• **Data for this task**
━━━━

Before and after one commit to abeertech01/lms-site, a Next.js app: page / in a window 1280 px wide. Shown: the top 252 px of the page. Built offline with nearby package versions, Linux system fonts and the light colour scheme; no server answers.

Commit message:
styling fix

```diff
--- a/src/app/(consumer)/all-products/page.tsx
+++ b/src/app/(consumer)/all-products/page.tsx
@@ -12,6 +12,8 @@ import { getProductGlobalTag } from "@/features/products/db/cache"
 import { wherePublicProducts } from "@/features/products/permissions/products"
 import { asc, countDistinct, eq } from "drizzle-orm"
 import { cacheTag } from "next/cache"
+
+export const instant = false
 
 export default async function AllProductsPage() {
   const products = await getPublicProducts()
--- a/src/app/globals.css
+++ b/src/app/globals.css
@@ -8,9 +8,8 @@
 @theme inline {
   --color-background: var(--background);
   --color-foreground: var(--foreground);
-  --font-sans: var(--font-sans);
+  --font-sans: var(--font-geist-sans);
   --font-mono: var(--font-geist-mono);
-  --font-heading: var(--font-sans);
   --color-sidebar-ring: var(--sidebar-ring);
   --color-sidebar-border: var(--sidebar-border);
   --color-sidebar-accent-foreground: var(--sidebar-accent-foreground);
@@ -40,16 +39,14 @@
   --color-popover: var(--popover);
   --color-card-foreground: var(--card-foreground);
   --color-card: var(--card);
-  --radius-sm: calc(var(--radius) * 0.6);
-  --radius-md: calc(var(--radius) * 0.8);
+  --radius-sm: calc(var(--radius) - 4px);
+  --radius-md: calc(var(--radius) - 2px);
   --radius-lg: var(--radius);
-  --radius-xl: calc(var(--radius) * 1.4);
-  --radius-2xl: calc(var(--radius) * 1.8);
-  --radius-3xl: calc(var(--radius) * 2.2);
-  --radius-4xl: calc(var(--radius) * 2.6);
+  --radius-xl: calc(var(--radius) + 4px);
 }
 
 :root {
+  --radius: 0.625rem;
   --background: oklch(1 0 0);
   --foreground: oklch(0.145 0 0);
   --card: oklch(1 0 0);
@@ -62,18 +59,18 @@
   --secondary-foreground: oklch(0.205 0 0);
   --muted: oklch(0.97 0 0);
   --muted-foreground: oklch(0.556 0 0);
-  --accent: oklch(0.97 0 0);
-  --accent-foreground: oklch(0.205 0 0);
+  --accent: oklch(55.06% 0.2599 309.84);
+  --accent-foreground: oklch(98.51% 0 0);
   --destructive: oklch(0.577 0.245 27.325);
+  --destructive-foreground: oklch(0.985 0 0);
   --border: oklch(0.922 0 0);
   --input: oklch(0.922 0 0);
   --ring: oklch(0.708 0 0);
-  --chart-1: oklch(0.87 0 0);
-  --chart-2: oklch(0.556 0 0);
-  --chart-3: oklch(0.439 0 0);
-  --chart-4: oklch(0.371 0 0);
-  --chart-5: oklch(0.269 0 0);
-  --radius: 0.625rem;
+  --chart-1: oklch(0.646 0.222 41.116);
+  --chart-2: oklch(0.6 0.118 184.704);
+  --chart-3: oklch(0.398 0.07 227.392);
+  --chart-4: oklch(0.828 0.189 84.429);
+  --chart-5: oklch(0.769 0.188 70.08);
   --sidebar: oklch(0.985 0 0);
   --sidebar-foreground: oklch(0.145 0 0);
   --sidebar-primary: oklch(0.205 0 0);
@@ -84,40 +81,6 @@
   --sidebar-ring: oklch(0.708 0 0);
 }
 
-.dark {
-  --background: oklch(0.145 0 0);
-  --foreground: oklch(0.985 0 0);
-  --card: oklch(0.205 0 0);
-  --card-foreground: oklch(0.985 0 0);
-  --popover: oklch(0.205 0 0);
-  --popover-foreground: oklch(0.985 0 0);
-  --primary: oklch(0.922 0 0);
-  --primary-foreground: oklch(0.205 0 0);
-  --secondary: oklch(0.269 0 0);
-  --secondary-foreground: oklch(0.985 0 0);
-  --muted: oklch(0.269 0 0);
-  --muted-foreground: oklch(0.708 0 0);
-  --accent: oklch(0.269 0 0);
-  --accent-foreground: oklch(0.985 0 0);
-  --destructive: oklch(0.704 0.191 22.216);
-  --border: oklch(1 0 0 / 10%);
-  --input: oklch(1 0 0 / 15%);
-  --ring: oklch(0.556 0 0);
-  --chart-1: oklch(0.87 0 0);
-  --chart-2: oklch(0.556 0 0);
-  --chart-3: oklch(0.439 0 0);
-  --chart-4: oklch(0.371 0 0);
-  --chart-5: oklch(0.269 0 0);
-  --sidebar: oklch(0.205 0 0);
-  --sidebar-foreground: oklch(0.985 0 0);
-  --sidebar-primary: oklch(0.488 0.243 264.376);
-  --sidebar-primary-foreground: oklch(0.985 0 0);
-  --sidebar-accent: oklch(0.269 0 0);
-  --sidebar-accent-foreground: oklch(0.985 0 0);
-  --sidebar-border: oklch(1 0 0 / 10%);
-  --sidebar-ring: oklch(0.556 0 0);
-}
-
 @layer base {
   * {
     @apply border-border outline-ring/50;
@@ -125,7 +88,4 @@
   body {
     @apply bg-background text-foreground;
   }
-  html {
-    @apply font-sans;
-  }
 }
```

━━━━

• **Task item**
When you respond, give the whole listing again exactly as written.

• **Result of the exercise**
Before and after one commit to abeertech01/lms-site, a Next.js app: page / in a window 1280 px wide. Shown: the top 252 px of the page. Built offline with nearby package versions, Linux system fonts and the light colour scheme; no server answers.

Commit message:
styling fix

```diff
--- a/src/app/(consumer)/all-products/page.tsx
+++ b/src/app/(consumer)/all-products/page.tsx
@@ -12,6 +12,8 @@ import { getProductGlobalTag } from "@/features/products/db/cache"
 import { wherePublicProducts } from "@/features/products/permissions/products"
 import { asc, countDistinct, eq } from "drizzle-orm"
 import { cacheTag } from "next/cache"
+
+export const instant = false
 
 export default async function AllProductsPage() {
   const products = await getPublicProducts()
--- a/src/app/globals.css
+++ b/src/app/globals.css
@@ -8,9 +8,8 @@
 @theme inline {
   --color-background: var(--background);
   --color-foreground: var(--foreground);
-  --font-sans: var(--font-sans);
+  --font-sans: var(--font-geist-sans);
   --font-mono: var(--font-geist-mono);
-  --font-heading: var(--font-sans);
   --color-sidebar-ring: var(--sidebar-ring);
   --color-sidebar-border: var(--sidebar-border);
   --color-sidebar-accent-foreground: var(--sidebar-accent-foreground);
@@ -40,16 +39,14 @@
   --color-popover: var(--popover);
   --color-card-foreground: var(--card-foreground);
   --color-card: var(--card);
-  --radius-sm: calc(var(--radius) * 0.6);
-  --radius-md: calc(var(--radius) * 0.8);
+  --radius-sm: calc(var(--radius) - 4px);
+  --radius-md: calc(var(--radius) - 2px);
   --radius-lg: var(--radius);
-  --radius-xl: calc(var(--radius) * 1.4);
-  --radius-2xl: calc(var(--radius) * 1.8);
-  --radius-3xl: calc(var(--radius) * 2.2);
-  --radius-4xl: calc(var(--radius) * 2.6);
+  --radius-xl: calc(var(--radius) + 4px);
 }
 
 :root {
+  --radius: 0.625rem;
   --background: oklch(1 0 0);
   --foreground: oklch(0.145 0 0);
   --card: oklch(1 0 0);
@@ -62,18 +59,18 @@
   --secondary-foreground: oklch(0.205 0 0);
   --muted: oklch(0.97 0 0);
   --muted-foreground: oklch(0.556 0 0);
-  --accent: oklch(0.97 0 0);
-  --accent-foreground: oklch(0.205 0 0);
+  --accent: oklch(55.06% 0.2599 309.84);
+  --accent-foreground: oklch(98.51% 0 0);
   --destructive: oklch(0.577 0.245 27.325);
+  --destructive-foreground: oklch(0.985 0 0);
   --border: oklch(0.922 0 0);
   --input: oklch(0.922 0 0);
   --ring: oklch(0.708 0 0);
-  --chart-1: oklch(0.87 0 0);
-  --chart-2: oklch(0.556 0 0);
-  --chart-3: oklch(0.439 0 0);
-  --chart-4: oklch(0.371 0 0);
-  --chart-5: oklch(0.269 0 0);
-  --radius: 0.625rem;
+  --chart-1: oklch(0.646 0.222 41.116);
+  --chart-2: oklch(0.6 0.118 184.704);
+  --chart-3: oklch(0.398 0.07 227.392);
+  --chart-4: oklch(0.828 0.189 84.429);
+  --chart-5: oklch(0.769 0.188 70.08);
   --sidebar: oklch(0.985 0 0);
   --sidebar-foreground: oklch(0.145 0 0);
   --sidebar-primary: oklch(0.205 0 0);
@@ -84,40 +81,6 @@
   --sidebar-ring: oklch(0.708 0 0);
 }
 
-.dark {
-  --background: oklch(0.145 0 0);
-  --foreground: oklch(0.985 0 0);
-  --card: oklch(0.205 0 0);
-  --card-foreground: oklch(0.985 0 0);
-  --popover: oklch(0.205 0 0);
-  --popover-foreground: oklch(0.985 0 0);
-  --primary: oklch(0.922 0 0);
-  --primary-foreground: oklch(0.205 0 0);
-  --secondary: oklch(0.269 0 0);
-  --secondary-foreground: oklch(0.985 0 0);
-  --muted: oklch(0.269 0 0);
-  --muted-foreground: oklch(0.708 0 0);
-  --accent: oklch(0.269 0 0);
-  --accent-foreground: oklch(0.985 0 0);
-  --destructive: oklch(0.704 0.191 22.216);
-  --border: oklch(1 0 0 / 10%);
-  --input: oklch(1 0 0 / 15%);
-  --ring: oklch(0.556 0 0);
-  --chart-1: oklch(0.87 0 0);
-  --chart-2: oklch(0.556 0 0);
-  --chart-3: oklch(0.439 0 0);
-  --chart-4: oklch(0.371 0 0);
-  --chart-5: oklch(0.269 0 0);
-  --sidebar: oklch(0.205 0 0);
-  --sidebar-foreground: oklch(0.985 0 0);
-  --sidebar-primary: oklch(0.488 0.243 264.376);
-  --sidebar-primary-foreground: oklch(0.985 0 0);
-  --sidebar-accent: oklch(0.269 0 0);
-  --sidebar-accent-foreground: oklch(0.985 0 0);
-  --sidebar-border: oklch(1 0 0 / 10%);
-  --sidebar-ring: oklch(0.556 0 0);
-}
-
 @layer base {
   * {
     @apply border-border outline-ring/50;
@@ -125,7 +88,4 @@
   body {
     @apply bg-background text-foreground;
   }
-  html {
-    @apply font-sans;
-  }
 }
```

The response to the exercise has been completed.